This command tells the Windows Subsystem for Linux to install one of the distributions listed by the previous command. At the time of writing, this includes everything from Debian (a distribution that prides itself on stability and provides the basis for building distributions such as Ubuntu) to the hacker’s favorite Offensive Security’s Kali Linux.
Option 2: Microsoft Store
Anyone who is not familiar with the command line can still install a Linux distribution through the Microsoft Store. This requires more fiddling than the command line, mainly because it involves a graphical user interface rather than a text-based system, but for anyone who has previously installed software through a central distribution platform, this should be a familiar process.
1. Open the Microsoft Store. On newly installed Windows 11, the application is automatically pinned to the Start menu and taskbar, but if you have deleted it from these default locations, you can easily launch it by searching for “Store” from the Start menu.
2. Search for “Linux”. At the time of writing, there is no dedicated section for Linux distributions in the Microsoft Store, but searching for “Linux” will display the available distributions through this point-and-click interface. For example, there are multiple versions of Ubuntu available for download, as well as distributions such as openSUSE Leap.
3. Click the release you are interested in, and then click Install. As long as you create a Microsoft account, the Microsoft Store should handle the rest of the process. When you are done, you will have a new release that can be accessed through the Windows Subsystem for Linux, and you will also have the opportunity to start learning how to use the command line.
How to use GUI-based Linux software in Windows 11
WSL initially provided access to the Linux command line interface, which may be no problem for experienced users, but it is unlikely to make it easier for new users to access the operating system. (It’s not that persuading people to use a free and open-source operating system instead of Windows is better for them. This is not necessarily in Microsoft’s best interest.) This has changed and it is now possible to use the Linux graphical user interface (GUI) in Windows. ) application.
1. Use the following command to update WSL:
This will update the Windows subsystem for Linux so that you can use GUI applications through the utility. Note that Microsoft only provides this functionality through WSL 2; the first iteration of the utility is still limited to a non-graphics-based interface that is clearly separate from Windows itself.
2. Restart wsl By typing

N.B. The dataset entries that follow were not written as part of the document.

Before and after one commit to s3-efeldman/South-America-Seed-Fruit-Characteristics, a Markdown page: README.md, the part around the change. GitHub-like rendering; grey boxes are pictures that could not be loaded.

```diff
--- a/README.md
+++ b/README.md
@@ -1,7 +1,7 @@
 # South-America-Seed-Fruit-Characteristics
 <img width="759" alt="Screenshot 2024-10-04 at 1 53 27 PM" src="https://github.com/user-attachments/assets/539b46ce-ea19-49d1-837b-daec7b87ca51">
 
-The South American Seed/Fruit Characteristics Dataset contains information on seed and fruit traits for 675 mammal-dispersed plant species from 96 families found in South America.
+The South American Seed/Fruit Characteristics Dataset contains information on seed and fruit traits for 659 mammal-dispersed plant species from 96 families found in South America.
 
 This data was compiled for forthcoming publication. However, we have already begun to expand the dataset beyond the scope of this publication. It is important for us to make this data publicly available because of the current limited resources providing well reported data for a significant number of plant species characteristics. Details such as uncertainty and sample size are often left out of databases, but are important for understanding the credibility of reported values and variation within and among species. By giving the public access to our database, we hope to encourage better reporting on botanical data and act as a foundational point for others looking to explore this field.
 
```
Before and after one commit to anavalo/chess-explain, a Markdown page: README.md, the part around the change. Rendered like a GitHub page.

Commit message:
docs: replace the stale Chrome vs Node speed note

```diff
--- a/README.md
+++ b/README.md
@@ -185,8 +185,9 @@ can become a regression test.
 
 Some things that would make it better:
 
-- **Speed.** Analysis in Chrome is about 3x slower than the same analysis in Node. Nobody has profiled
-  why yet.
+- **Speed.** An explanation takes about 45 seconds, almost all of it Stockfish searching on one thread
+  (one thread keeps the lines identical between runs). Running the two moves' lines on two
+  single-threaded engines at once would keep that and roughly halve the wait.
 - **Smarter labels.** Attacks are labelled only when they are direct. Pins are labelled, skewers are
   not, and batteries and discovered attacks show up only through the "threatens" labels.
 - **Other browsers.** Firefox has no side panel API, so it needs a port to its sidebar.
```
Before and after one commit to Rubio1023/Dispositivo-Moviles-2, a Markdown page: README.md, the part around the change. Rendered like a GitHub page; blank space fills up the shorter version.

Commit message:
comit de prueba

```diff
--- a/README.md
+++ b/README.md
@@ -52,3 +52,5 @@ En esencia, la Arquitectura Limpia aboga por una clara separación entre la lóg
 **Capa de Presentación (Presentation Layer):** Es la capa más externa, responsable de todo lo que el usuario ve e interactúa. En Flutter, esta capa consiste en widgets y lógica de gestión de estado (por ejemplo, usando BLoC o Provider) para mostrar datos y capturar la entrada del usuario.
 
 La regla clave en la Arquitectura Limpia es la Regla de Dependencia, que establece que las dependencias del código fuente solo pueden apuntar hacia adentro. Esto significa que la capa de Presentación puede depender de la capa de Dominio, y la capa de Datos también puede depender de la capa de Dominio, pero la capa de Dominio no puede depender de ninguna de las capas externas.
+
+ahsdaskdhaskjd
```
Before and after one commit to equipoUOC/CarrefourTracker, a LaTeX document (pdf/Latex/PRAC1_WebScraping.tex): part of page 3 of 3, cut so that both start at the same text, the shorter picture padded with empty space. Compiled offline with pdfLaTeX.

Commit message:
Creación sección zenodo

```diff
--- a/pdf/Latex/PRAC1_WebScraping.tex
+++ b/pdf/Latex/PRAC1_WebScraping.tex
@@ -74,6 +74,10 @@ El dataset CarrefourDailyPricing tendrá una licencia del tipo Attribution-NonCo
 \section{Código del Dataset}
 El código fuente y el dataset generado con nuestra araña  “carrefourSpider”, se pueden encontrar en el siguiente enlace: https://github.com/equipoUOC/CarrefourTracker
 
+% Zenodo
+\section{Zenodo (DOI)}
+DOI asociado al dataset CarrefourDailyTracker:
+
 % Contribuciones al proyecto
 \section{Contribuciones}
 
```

3. Install the appropriate driver for your GPU. Microsoft links to instructions for installing GPU drivers for WSL Intel, AMD, with Nvidia GPU. Follow these instructions to ensure that your discrete graphics card (or the integrated GPU built into the CPU) is optimized for running graphics-based Linux software and Windows itself.
4. Install the software you want to use. Linux distributions provide various package managers that can be used to install software through the command line; some also provide a central distribution platform similar to the Microsoft Store, where you can find Linux applications. It doesn’t matter which installation method you choose, but you have to install something. Otherwise, you will be limited to whatever is built into the distribution.
5. Start the application, and then interact with it like any other Windows application. Microsoft designed WSL 2 to support GUI applications to resemble a basic Windows experience. Once the software is started (usually by entering program-specific commands in a terminal emulator), it can interact with the use of on-screen controls, pin to the start menu, add to the taskbar, or treat it like a typical Windows program.
These are the first steps required to use the Windows subsystem for Linux. It may take a while to get used to command-line-centric tools and Linux features, but this feature makes it easier than ever to coordinate the use of Linux and Windows-based software.
More Windows 11 tutorials: